**TASK**.
Match the string "https" against each line below, and copy every line that matches.

Version difference data
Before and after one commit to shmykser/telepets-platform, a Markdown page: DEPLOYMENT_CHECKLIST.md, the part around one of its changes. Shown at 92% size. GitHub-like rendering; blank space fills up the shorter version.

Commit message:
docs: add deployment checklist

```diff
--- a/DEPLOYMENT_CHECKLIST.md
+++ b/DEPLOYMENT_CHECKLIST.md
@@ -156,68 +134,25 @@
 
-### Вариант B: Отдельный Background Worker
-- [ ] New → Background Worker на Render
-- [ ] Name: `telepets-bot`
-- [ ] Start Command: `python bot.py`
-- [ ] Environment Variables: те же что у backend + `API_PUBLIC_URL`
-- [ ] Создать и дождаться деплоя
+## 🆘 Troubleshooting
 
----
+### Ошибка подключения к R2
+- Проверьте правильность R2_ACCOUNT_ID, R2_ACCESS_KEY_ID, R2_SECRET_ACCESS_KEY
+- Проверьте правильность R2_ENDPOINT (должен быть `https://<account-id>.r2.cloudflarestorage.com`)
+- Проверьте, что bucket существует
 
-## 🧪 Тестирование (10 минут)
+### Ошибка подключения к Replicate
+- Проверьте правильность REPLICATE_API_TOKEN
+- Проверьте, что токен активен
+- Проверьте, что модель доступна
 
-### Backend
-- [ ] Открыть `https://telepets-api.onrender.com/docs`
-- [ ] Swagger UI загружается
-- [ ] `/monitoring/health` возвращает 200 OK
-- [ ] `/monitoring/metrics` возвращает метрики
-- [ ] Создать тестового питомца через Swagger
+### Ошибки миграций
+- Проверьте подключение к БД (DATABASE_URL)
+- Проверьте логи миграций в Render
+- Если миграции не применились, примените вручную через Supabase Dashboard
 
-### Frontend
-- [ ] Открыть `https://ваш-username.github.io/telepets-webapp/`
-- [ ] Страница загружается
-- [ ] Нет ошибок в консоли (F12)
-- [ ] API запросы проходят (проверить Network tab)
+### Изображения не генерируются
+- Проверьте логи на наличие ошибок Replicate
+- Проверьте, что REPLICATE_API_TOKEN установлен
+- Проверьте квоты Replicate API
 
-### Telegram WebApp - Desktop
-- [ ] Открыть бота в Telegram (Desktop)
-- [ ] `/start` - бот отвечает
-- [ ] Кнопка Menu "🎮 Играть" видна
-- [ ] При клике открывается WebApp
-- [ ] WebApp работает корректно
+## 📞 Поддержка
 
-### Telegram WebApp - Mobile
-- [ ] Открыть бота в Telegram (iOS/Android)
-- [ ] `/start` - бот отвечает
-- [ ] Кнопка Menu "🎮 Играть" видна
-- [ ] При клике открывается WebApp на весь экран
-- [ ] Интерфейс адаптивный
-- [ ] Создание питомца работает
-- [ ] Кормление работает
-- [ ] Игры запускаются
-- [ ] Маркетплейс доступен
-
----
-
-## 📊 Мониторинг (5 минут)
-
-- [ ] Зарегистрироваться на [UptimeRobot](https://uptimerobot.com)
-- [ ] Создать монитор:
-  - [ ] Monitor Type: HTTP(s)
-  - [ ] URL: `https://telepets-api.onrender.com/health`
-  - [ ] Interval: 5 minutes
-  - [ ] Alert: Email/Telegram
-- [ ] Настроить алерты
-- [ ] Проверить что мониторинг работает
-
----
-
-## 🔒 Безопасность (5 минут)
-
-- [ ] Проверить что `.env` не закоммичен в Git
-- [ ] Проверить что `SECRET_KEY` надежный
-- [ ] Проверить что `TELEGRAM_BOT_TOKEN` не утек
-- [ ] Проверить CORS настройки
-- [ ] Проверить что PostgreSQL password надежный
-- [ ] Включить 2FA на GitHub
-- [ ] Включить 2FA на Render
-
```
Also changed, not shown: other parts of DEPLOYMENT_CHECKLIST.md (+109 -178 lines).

**SOLUTION TO THIS EXERCISE**.
+- Проверьте правильность R2_ENDPOINT (должен быть `https://<account-id>.r2.cloudflarestorage.com`)
-- [ ] Открыть `https://telepets-api.onrender.com/docs`
-- [ ] Открыть `https://ваш-username.github.io/telepets-webapp/`
-- [ ] Зарегистрироваться на [UptimeRobot](https://uptimerobot.com)
-  - [ ] URL: `https://telepets-api.onrender.com/health`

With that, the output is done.